LinuxBoot consists of the following components:
This does not have to be a specific BIOS; currently LinuxBoot supports UEFI and coreboot.
LinuxBoot is not intended to be a runtime production kernel; rather, it is meant to replace specific UEFI functionality using Linux kernel capabilities and then boot the actual production kernel on the machine. Kernel configuration files specific to LinuxBoot provide the needed Linux kernel capabilities without bloating the size of the BIOS with unnecessary drivers.
These config files disable options that are not needed in the LinuxBoot kernel and add some patches that are needed.
When Linux boots it needs a root file system that provides boot and startup utilities. LinuxBoot uses u-root to create an initramfs for this purpose.
The initramfs is a root file system that is embedded within the firmware image itself. It is intended to be placed in a flash device along with the Linux kernel as part of the firmware image for LinuxBoot. The initramfs is essentially a set of directories bundled into a single cpio archive.
At boot time, the boot loader or firmware (for example, coreboot) loads
the bzImage and initramfs into memory and starts the kernel. The kernel
checks for the presence of the initramfs and, if found, unpacks it, mounts
/ and runs
There are many types of initramfs, in this topic we focus on u-root. u-root is a Go userland (a set of programs and libraries written in Go that are used to interact with the kernel). It contains a toolset of standard Linux applications and commands.
u-root can create an initramfs in two different modes:
The initramfs provided by u-root implements the toolchain needed to securely boot the machine from the network, perform identity verification, communicate with different internal boot-related components, and kexec the next kernel.

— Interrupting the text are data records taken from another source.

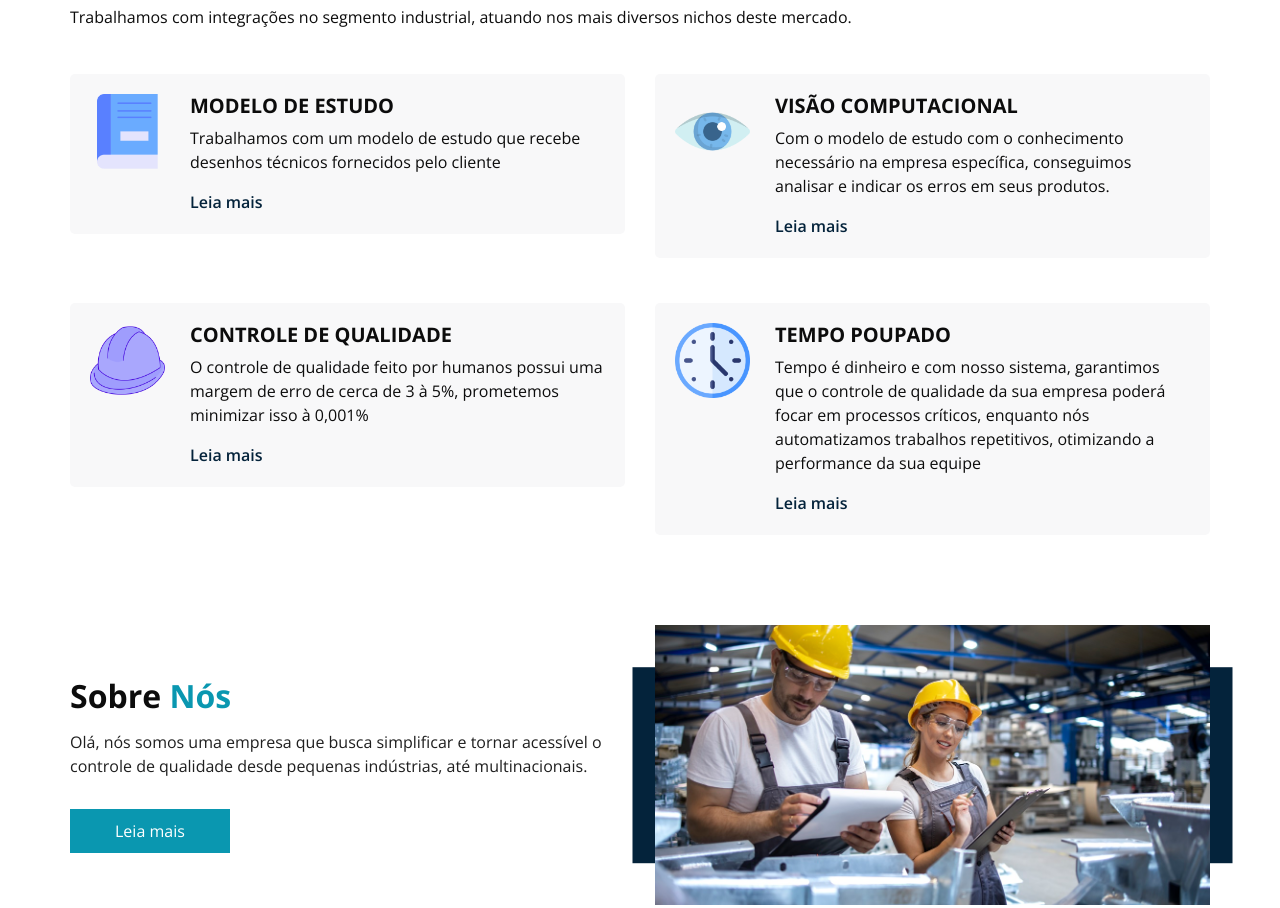
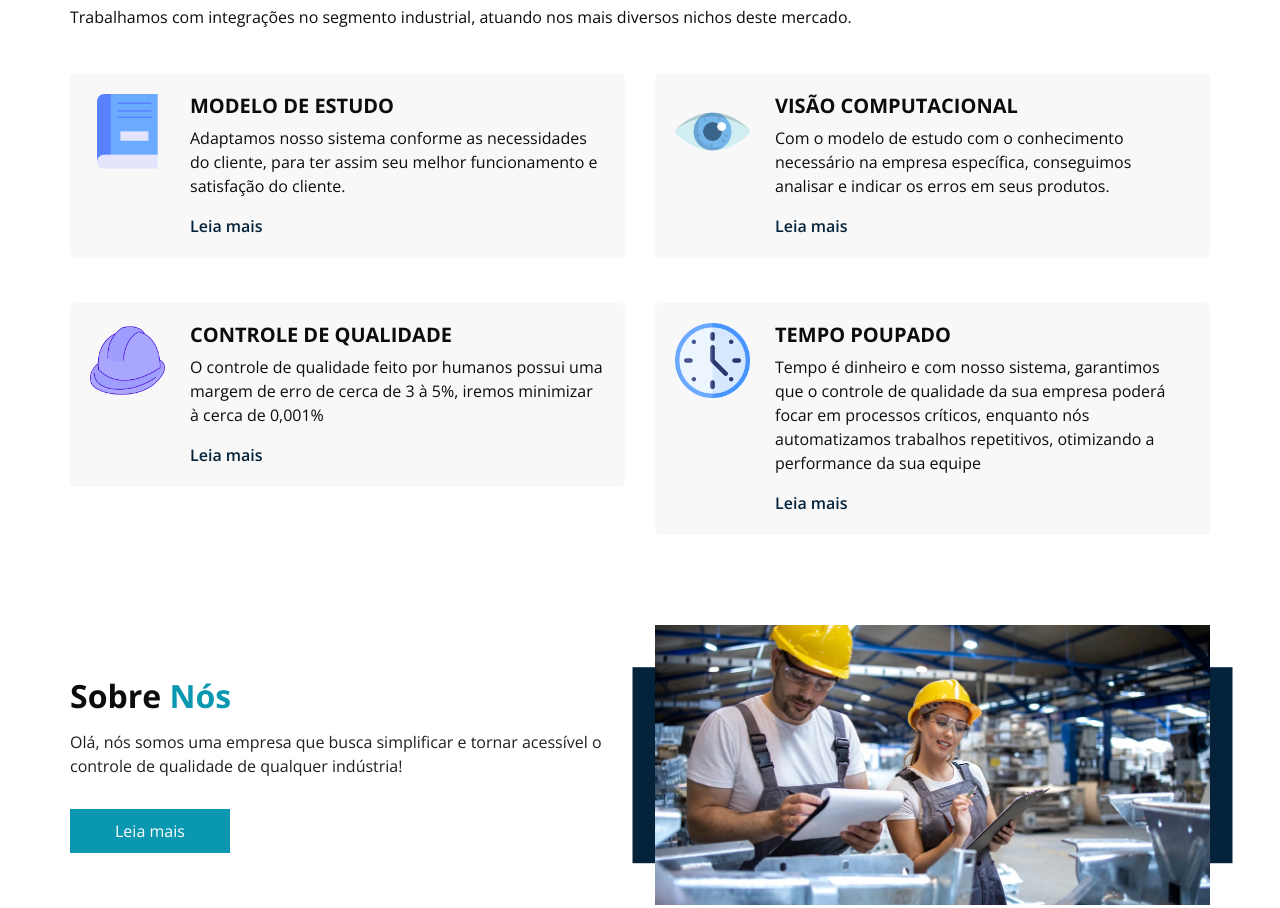
Before and after one commit to arthvr9/CQA, a plain HTML site: page index.html in a window 1280 px wide. Shown: the part 933-1841 px from the top of the page. Drawn offline with nearby package versions, Linux system fonts and the light colour scheme.

Commit message:
Update index.html

```diff
--- a/index.html
+++ b/index.html
@@ -161,7 +161,7 @@
                       Rápida
                     </h1>
                     <p>
-                      Garantimos a integração mais rápida e eficaz possível, com nosso modelo de estudo, conseguimos receber cerca de 500 desenhos técnicos por minuto.
+                      Garantimos a integração mais rápida e eficaz possível, com nosso modelo de estudo, conseguimos receber mais de 100 desenhos técnicos por minuto.
                     </p>
                     <div class="btn-box">
                       <a href="" class="btn1">
@@ -210,7 +210,7 @@
                   Modelo de estudo
                 </h5>
                 <p>
-                  Trabalhamos com um modelo de estudo que recebe desenhos técnicos fornecidos pelo cliente
+                  Adaptamos nosso sistema conforme as necessidades do cliente, para ter assim seu melhor funcionamento e satisfação do cliente.
                 </p>
                 <a href="">
                   Leia mais
@@ -246,7 +246,7 @@
                   Controle de qualidade
                 </h5>
                 <p>
-                  O controle de qualidade feito por humanos possui uma margem de erro de cerca de 3 à 5%, prometemos minimizar isso à 0,001%
+                  O controle de qualidade feito por humanos possui uma margem de erro de cerca de 3 à 5%, iremos minimizar à cerca de 0,001%
                 </p>
                 <a href="">
                   Leia mais
@@ -293,7 +293,7 @@
               </h2>
             </div>
             <p>
-              Olá, nós somos uma empresa que busca simplificar e tornar acessível o controle de qualidade desde pequenas indústrias, até multinacionais.
+              Olá, nós somos uma empresa que busca simplificar e tornar acessível o controle de qualidade de qualquer indústria!
             </p>
             <a href="">
               Leia mais
```
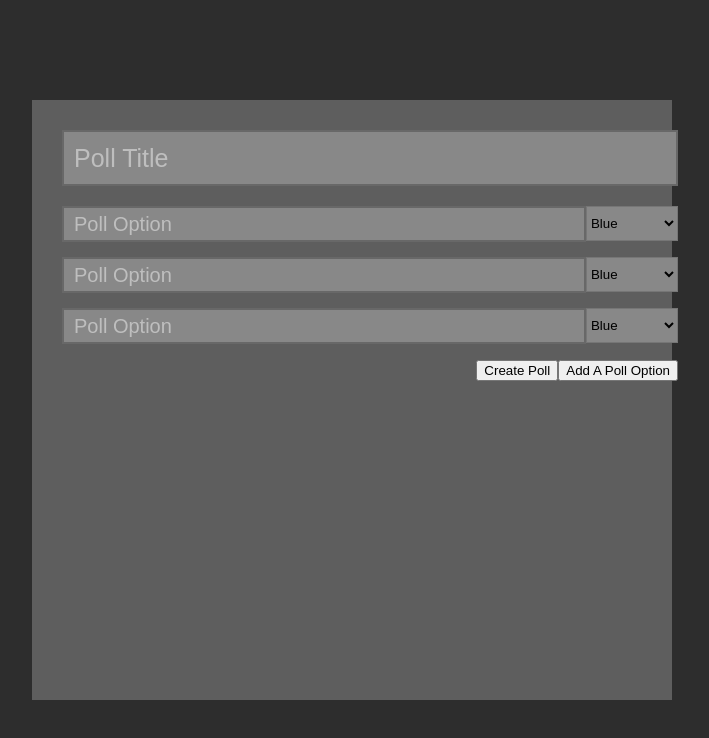
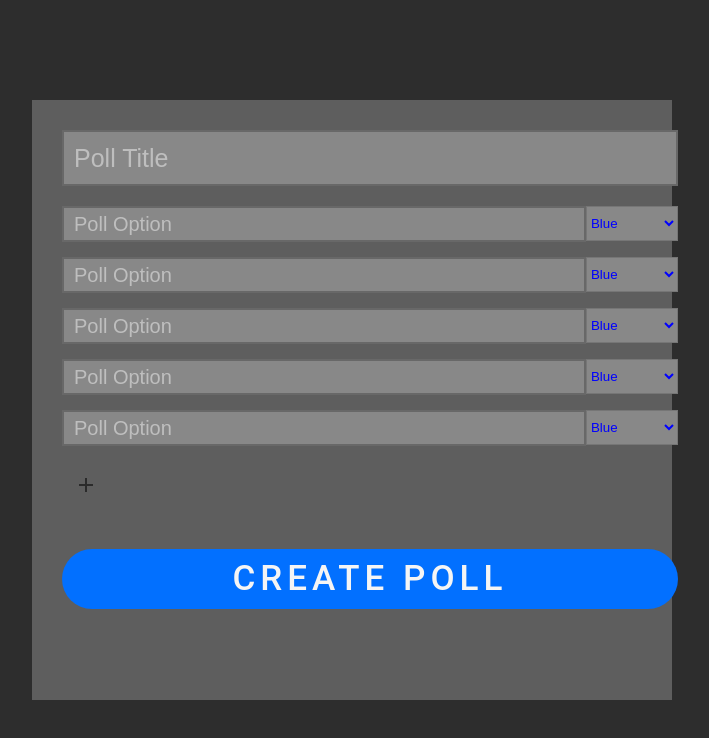
Before and after one commit to Kale35/poll-master, a React (Create React App) app: page / in a window 1280 px wide. Shown: the top 738 px of the page, without its empty margins (368-1077 px from the left). Built offline with nearby package versions, Linux system fonts and the light colour scheme.

Commit message:
New buttons and colors

```diff
--- a/package.json
+++ b/package.json
@@ -3,6 +3,8 @@
   "version": "0.1.0",
   "private": true,
   "dependencies": {
+    "@material-ui/core": "^4.11.4",
+    "@material-ui/icons": "^4.11.2",
     "@testing-library/jest-dom": "^5.12.0",
     "@testing-library/react": "^11.2.7",
     "@testing-library/user-event": "^12.8.3",
--- a/src/Components/Create/AddMoreOptionsButton.js
+++ /dev/null
@@ -1,16 +0,0 @@
-import React from "react";
-
-function AddMoreOptionsButton({ pollAmount, setPollAmount }) {
-    const handleClick = (e) => {
-        e.preventDefault();
-        setPollAmount(pollAmount + Number(1));
-    };
-
-    return (
-        <div>
-            <button onClick={handleClick}> Add A Poll Option </button>
-        </div>
-    );
-}
-
-export default AddMoreOptionsButton;
--- /dev/null
+++ b/src/Components/Create/Create-Components/AddMoreOptionsButton.js
@@ -0,0 +1,21 @@
+import React from "react";
+import "../Create.css";
+import  IconButton from '@material-ui/core/IconButton';
+import AddIcon from '@material-ui/icons/Add';
+
+function AddMoreOptionsButton({ pollAmount, setPollAmount }) {
+    const handleClick = (e) => {
+        e.preventDefault();
+        setPollAmount(pollAmount + Number(1));
+    };
+
+    return (
+        <div className="Create__AddMore">
+            <IconButton className="Create__Icon" onClick={handleClick}>
+                <AddIcon></AddIcon>
+            </IconButton>
+        </div>
+    );
+}
+
+export default AddMoreOptionsButton;
--- a/src/Components/Create/Create-Components/PollOption.js
+++ b/src/Components/Create/Create-Components/PollOption.js
@@ -21,13 +21,13 @@ function PollOption(props) {
                 onChange={(e) => update(e)}
             ></input>
             <select className="Create__Color">
-                <option value="Blue">Blue</option>
-                <option value="Red">Red</option>
-                <option value="Green">Green</option>
-                <option value="Pink">Pink</option>
-                <option value="Orange">Orange</option>
-                <option value="Gold">Gold</option>
-                <option value="Black">Black</option>
+                <option className="Create__Blue" value="Blue">Blue</option>
+                <option className="Create__Red" value="Red">Red</option>
+                <option className="Create__Green" value="Green">Green</option>
+                <option className="Create__Purple" value="Purple">Purple</option>
+                <option className="Create__Orange" value="Orange">Orange</option>
+                <option className="Create__Gold" value="Gold">Gold</option>
+                <option className="Create__Black" value="Black">Black</option>
             </select>
         </div>
     );
--- /dev/null
+++ b/src/Components/Create/Create-Components/PollSubmit.js
@@ -0,0 +1,17 @@
+import React from 'react'
+import {Button} from '@material-ui/core'
+function PollSubmit() {
+  return (
+    <div className="Create__Submit">
+      <Button
+        className="Create__SubmitButton"
+        type="submit"
+        value="Create Poll"
+      >
+        Create Poll
+      </Button>
+    </div>
+  )
+}
+
+export default PollSubmit
--- a/src/Components/Create/Create.css
+++ b/src/Components/Create/Create.css
@@ -31,10 +31,17 @@
   transition: all 0.25s ease-in-out;
 }
 
+.Create__Options {
+  display: flex;
+  animation-duration: 0.5s;
+  animation-name: animationForCreateOptions;
+  transition: all 0.25s ease-in-out;
+}
+
 /*You can delete this if u want*/
-.Create__Options:hover {
+/*.Create__Options:hover {
   transform: scale(1.05);
-}
+}*/
 
 .Create__Option {
   position: relative;
@@ -62,15 +69,61 @@
   width: 15%;
   height: 35px;
   float: left;
+  color: blue;
 }
 
-.Create__Buttons {
-  display: flex;
-  justify-content: flex-end;
+.Create__Color > .Create__Blue {
+  color: blue;
 }
 
-.Create__Submit {
-  align-self: center;
+.Create__Color > .Create__Red {
+  color: red;
+}
+
+.Create__Color > .Create__Green {
+  color: green;
+}
+
+.Create__Color > .Create__Purple {
+  color: purple;
+}
+
+.Create__Color > .Create__Orange {
+  color: orange;
+}
+
+.Create__Color > .Create__Gold {
+  color: gold;
+}
+
+.Create__Color > .Create__Black {
+  color: black;
+}
+
+.Create__Color .Create__AddMore > .Create__Icon {
+  color: whitesmoke;
+}
+
+.Create__AddMore > .Create__Icon:hover {
+  color: whitesmoke;
+}
+
+.Create__Submit > .Create__SubmitButton {
+  position: relative;
+  border: none;
+  color: whitesmoke;
+  background-color: #0270ff;
+  margin-top: 40px;
+  width: 100%;
+  height: 60px;
+  border-radius: 50px;
+  font-size: 35px;
+  letter-spacing: 5px;
+}
+
+.Create__Submit > .Create__SubmitButton:hover {
+  color: whitesmoke;
+  background-color: #529af8;
 }
 
 @keyframes animationForCreateOptions {
--- a/src/Components/Create/Create.js
+++ b/src/Components/Create/Create.js
@@ -2,11 +2,11 @@ import React, { useState } from "react";
 import "./Create.css";
 import PollTitle from "./Create-Components/PollTitle";
 import PollOption from "./Create-Components/PollOption";
-import PollSubmit from "./PollSubmit";
-import AddMoreOptionsButton from "./AddMoreOptionsButton";
+import PollSubmit from "./Create-Components/PollSubmit";
+import AddMoreOptionsButton from "./Create-Components/AddMoreOptionsButton";
 
 function Create() {
-  const [pollAmount, setPollAmount] = useState(3);
+  const [pollAmount, setPollAmount] = useState(5);
   const [question, setQuestion] = useState("");
   const [answers, setAnswers] = useState([
     "", "", ""
@@ -50,13 +50,12 @@ function Create() {
         {Array.from(Array(pollAmount), (e, i) => (
           <PollOption key={i} update={(ev) => update(i, ev)} />
         ))}
-        <div className="Create__Buttons">
-          <PollSubmit />
-          <AddMoreOptionsButton
+        <AddMoreOptionsButton
             pollAmount={pollAmount}
             setPollAmount={setPollAmount}
           />
-        </div>
+        <PollSubmit/>
+
       </form>
     </div>
   );
--- a/src/Components/Create/PollSubmit.js
+++ /dev/null
@@ -1,15 +0,0 @@
-import React from 'react'
-
-function PollSubmit() {
-  return (
-    <div>
-      <input
-        className="Create__Submit"
-        type="submit"
-        value="Create Poll"
-      ></input>
-    </div>
-  )
-}
-
-export default PollSubmit
```
Also changed, not shown: 1 other file (tests, documents, lock files or other folders).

u-root is an open source project hosted on GitHub. Within the u-root
repository, we have executable commands in
cmds and the packages containing
libraries and implementations in